 Raymond F. Collins, I & II Timothy and Titus (The New Testament Library; Louisville: Westminster John Knox Press, 2002), 80.
 See Fee, 78.
 Knight, 157. I recognize that there is debate within many denominations over whether women can serve in positions of church leadership. This discussion is beyond the scope of this work, and so, while I recognize the debate, I maintain Paul’s use of masculine nouns and pronouns for simplicity’s sake only. Where women are permitted to hold church offices, we should assume they must adhere to the same standards as men, which, in this case, would mean they must be “women of one man.”
 Collins, 81.
 Knight, 157.
 Luke Timothy Johnson, The First and Second Letters to Timothy (The Anchor Bible; New York: Doubleday, 2001), 214.
 Knight, 157. Some in fact do argue that Paul requires that all leaders be married and have children, insisting that only by observing whether a believer is able to run his own household can the church accurately ascertain whether he can properly manage God’s household. See Ed Glasscock, “‘The Husband of One Wife’ Requirement of 1 Timothy 3:2,” Bibliotheca Sacra 140; no. 3 (July–September 1983): 245. In light of Paul’s other writings and his own personal condition, however, this interpretation is unlikely.

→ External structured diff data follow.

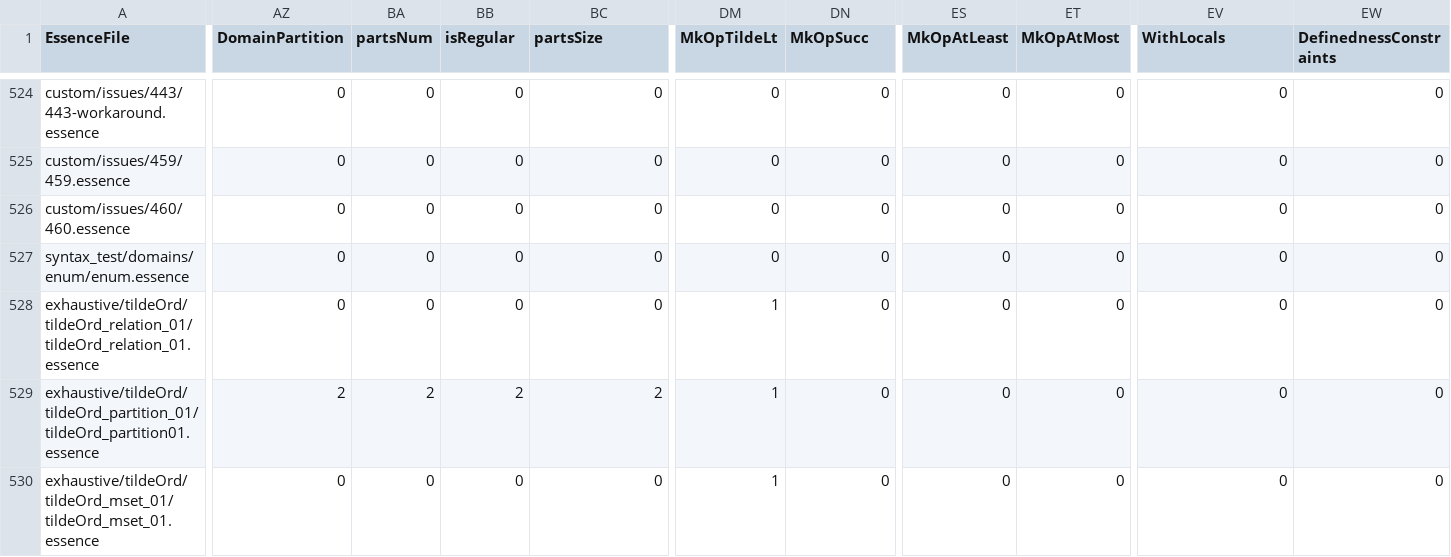
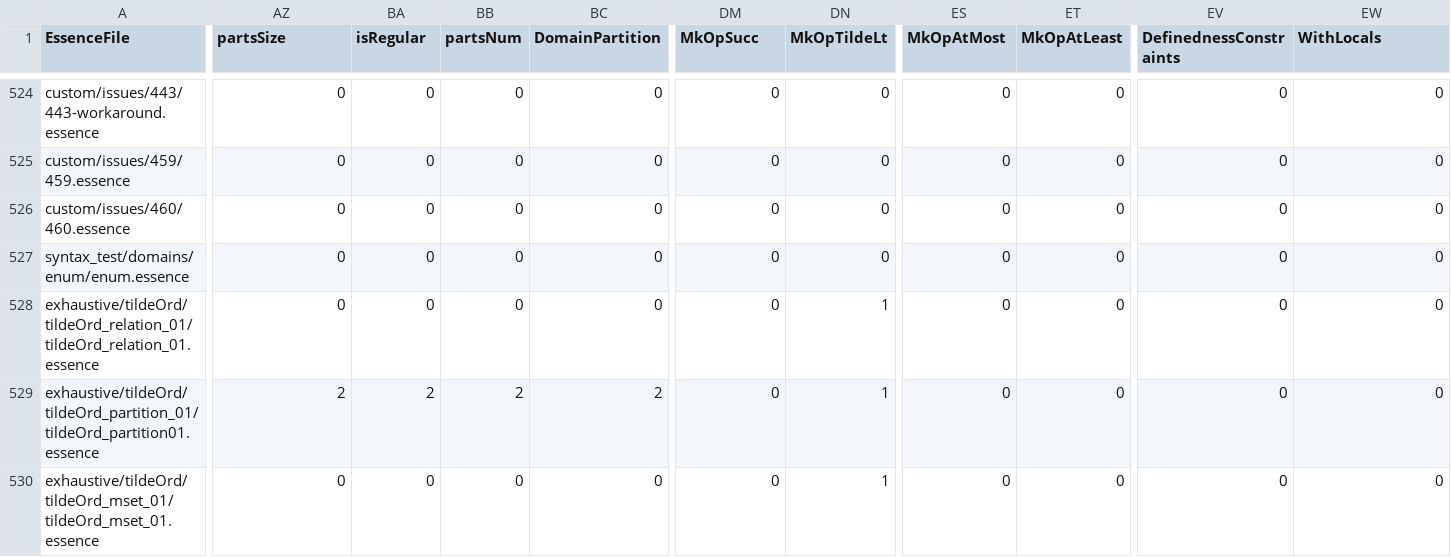
Before and after one commit to hecent/conjure-oxide, a CSV file: tools/essence-feature-usage-stats/data.csv, drawn as a sheet; only a part is shown, gaps mark what is left out; the diff covers the shown part only; the diff names each change by its address in the sheet, - before the commit and + after, or states it on an @@ line.

```diff
--- a/tools/essence-feature-usage-stats/data.csv
+++ b/tools/essence-feature-usage-stats/data.csv
-AZ1: DomainPartition
+AZ1: partsSize
-BA1: partsNum
+BA1: isRegular
-BB1: isRegular
+BB1: partsNum
-BC1: partsSize
+BC1: DomainPartition
-DM1: MkOpTildeLt
+DM1: MkOpSucc
-DN1: MkOpSucc
+DN1: MkOpTildeLt
-ES1: MkOpAtLeast
+ES1: MkOpAtMost
-ET1: MkOpAtMost
+ET1: MkOpAtLeast
-EV1: WithLocals
+EV1: DefinednessConstraints
-EW1: DefinednessConstraints
+EW1: WithLocals
-DM528:DM530 (MkOpSucc): 1
+DM528:DM530 (MkOpSucc): 0
-DN528:DN530 (MkOpTildeLt): 0
+DN528:DN530 (MkOpTildeLt): 1
```
Also changed, not shown: 10 edited cells elsewhere in this file, 1 other file.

 Fee, 80.
 Knight, 157; Fee, 80.
 Glasscock, 246; Knight, 157.
 Glasscock, 246.
 Knight, 157.
 Craig S. Keener, …And Marries Another: Divorce and Remarraige in the Teaching of the New Testament (Peabody, MA: Hendrickson, 1991), 94–95.
 Walter L. Liefeld, 1 and 2 Timothy, Titus (The NIV Application Commentary; Grand Rapids, MI: Eerdmans, 1999), 119. While this interpretation could potentially allow widowers to serve so long as they do not remarry, this position is untenable, for reasons I later discuss.
 Knight, 158.
 Thomas D. Lea and Hayne P. Griffin, Jr., 1, 2 Timothy, Titus (The American Commentary; Nashville: Broadman Press, 1992), 109.
 Ibid., 109–110.
 Pat Edwin Harrell, Divorce and Remarriage in the Early Church: A History of Divorce and Remarriage in the Ante-Nicene Church (Austin, TX: R. B. Sweet Company, 1967), 71 cited by Keener, 61.
 Keener, 61.
 See Guy Duty, Divorce and Remarriage (Minneapolis: Bethany, 1967), 39–44, cited by Keener, 171.
 Glasscock, 247.
 Lea and Hayne, 109.
 Fee, 80.
 Knight, 158.
 Collins, 81–82.